The Sellye district
The density of forest in the southern half of the district exceeds the national average, where 20-25% of the cultivated land is forest. The dominant species are the willow, poplar and alder groves, as well as the groves of oak, ash and elm. Romantic flood-plain forests and swamp oaks cover the area near to the River Dráva. Protected woods and copses may be found near to several settlements. The sandbanks of the borderland river provide a habitat for a number of rare birds - the Little Ringed Plover, the Sandpiper, and the Little Tern, who only nests here in Hungary. The other rarities of the area are the heavily protected Red Kite and the Black Stork.
This part of the district is particularly endowed with game. It is notable for the Sellye deer, and at night the Grey Wolf hunts in packs. Part of the Beech Ridge forest reserve touches the border of Vajszló. A natural treasure of especial interest is the rich individual living world of the Vágás Backwater near Drávasztára, and here may be found the heavily protected Marsh Helleborine. The plentiful and diverse fish-stock of the waters awaits the angler. Carp, European Wels, Pike, Bream, Crucian and Loach may be found. Thanks to the thermal waters, which arise at Bogdása-Körcsönyepuszta, a warm water lake has been made where African fish are bred.
The district is particularly rich in architectural treasures. Primarily the Protestant churches bear witness to the distinctive style of the 18-19th centuries. Prayers are heard in the late Baroque churches of Kórós and Okorág, and the Neo-classical buildings of Bogdása, Kákics and Magyarmecske. At Drávaiványi one of the Ormánság's most beautiful painted wood-panelled ceilings may be found, whilst the chapel at Magyarmecske offers a particularly fine example of vernacular architecture.
The country town of Sellye can boast notable secular architecture. The Baroque-style Draskovich Manor - and the evergreens of its park - are particularly noteworthy and entice many visitors to the area.

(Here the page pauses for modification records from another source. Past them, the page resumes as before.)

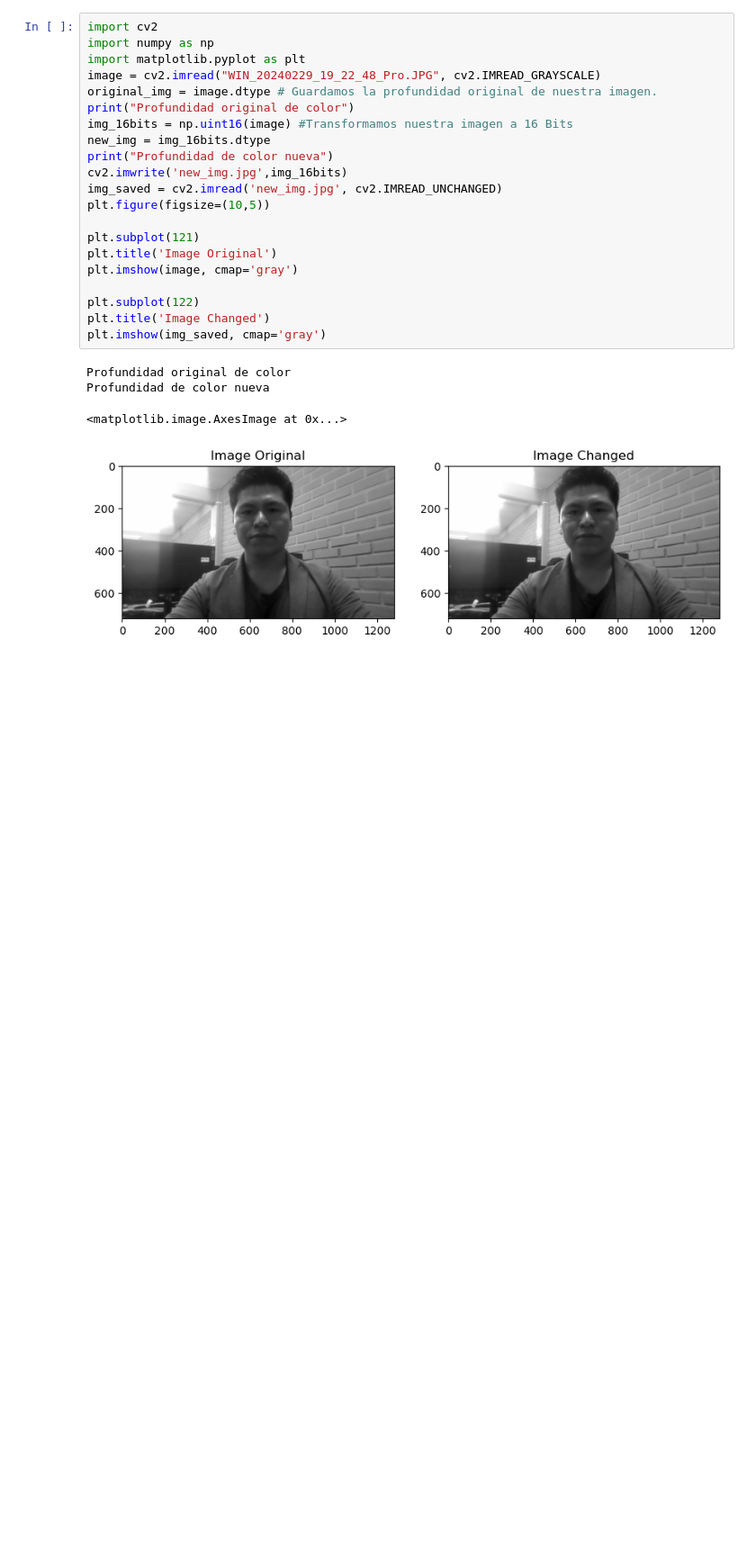
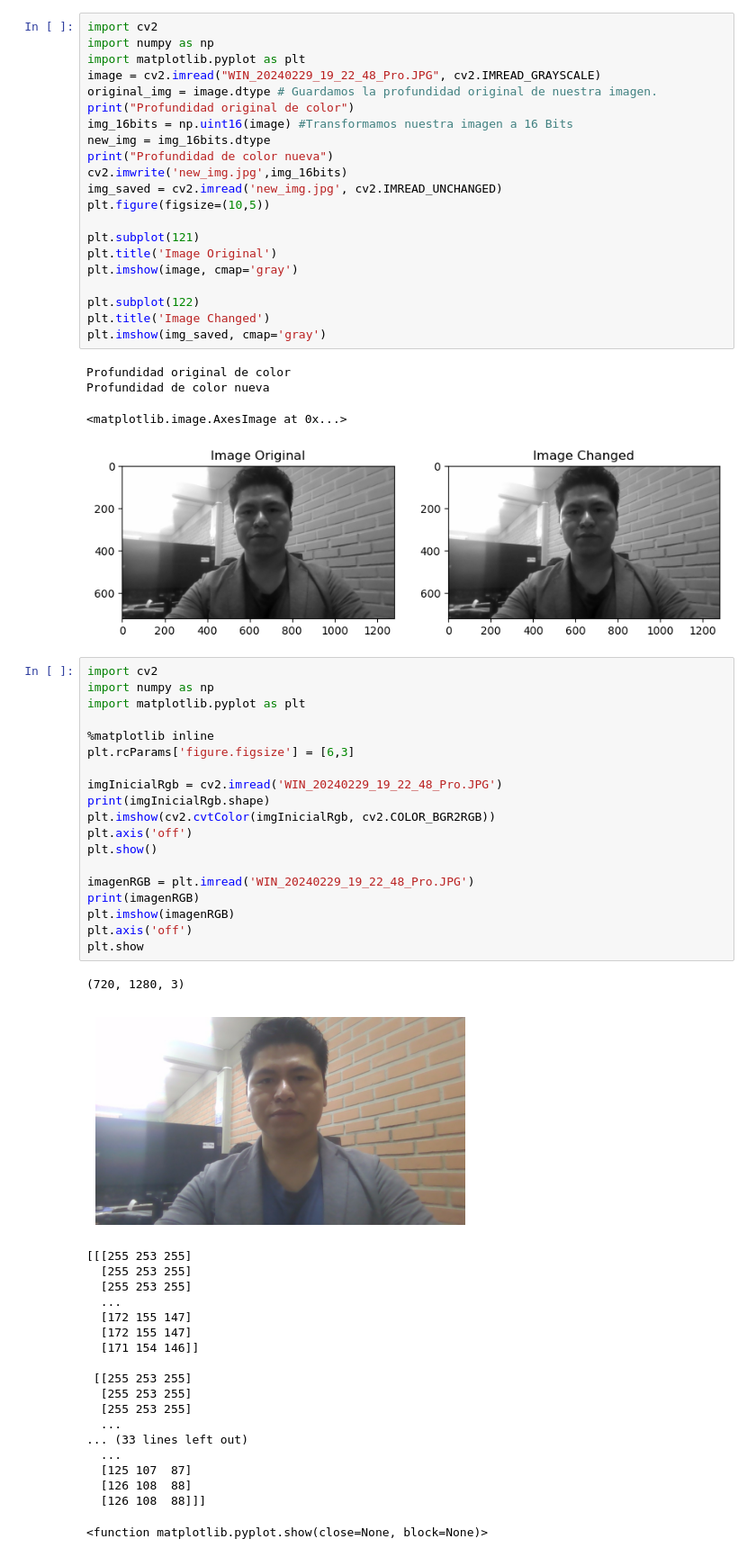
Before and after one commit to YafarBarrera/DigitalImageProcessing, a Jupyter notebook: ImageManager.ipynb, the cells around one changed output. Shown at 90% size. Saved outputs shown, nothing was run; the diff lists cells and outputs as text; blank space fills up the shorter version.

```diff
--- a/ImageManager.ipynb
+++ b/ImageManager.ipynb
@@ -86,3 +86,43 @@ Profundidad original de color
 Profundidad de color nueva
 <matplotlib.image.AxesImage at 0x...>
 [figure]
+# %%
+import cv2
+import numpy as np
+import matplotlib.pyplot as plt
+
+%matplotlib inline
+plt.rcParams['figure.figsize'] = [6,3]
+
+imgInicialRgb = cv2.imread('WIN_20240229_19_22_48_Pro.JPG')
+print(imgInicialRgb.shape)
+plt.imshow(cv2.cvtColor(imgInicialRgb, cv2.COLOR_BGR2RGB))
+plt.axis('off')
+plt.show()
+
+imagenRGB = plt.imread('WIN_20240229_19_22_48_Pro.JPG')
+print(imagenRGB)
+plt.imshow(imagenRGB)
+plt.axis('off')
+plt.show
+# %% [output]
+(720, 1280, 3)
+[figure, added]
+[[[255 253 255]
+  [255 253 255]
+  [255 253 255]
+  ...
+  [172 155 147]
+  [172 155 147]
+  [171 154 146]]
+
+ [[255 253 255]
+  [255 253 255]
+  [255 253 255]
+  ...
+... (33 lines left out)
+  ...
+  [125 107  87]
+  [126 108  88]
+  [126 108  88]]]
+<function matplotlib.pyplot.show(close=None, block=None)>
```
Also changed, not shown: parts of 2 cells of this notebook, 2 other files.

The district is particularly well endowed with vernacular architecture. In a number of villages several centuries-old peasant houses may be found, such as in Kákics, Kisszentmárton, Bogdása and Drávaiványi. Visitors may study the wooden framed house in the courtyard of the Géza Kiss Ormánság Museum in Sellye, as well as the local history and ethnographic collection. Several villages have their own collections presenting typical everyday objects, ethnographic artefacts and the local dress.
Beside the aforementioned, Sellye's thermal baths provide a real experience and tranquil relaxation. In the grounds a swimming pool, boating lake and many services cater to the visitor.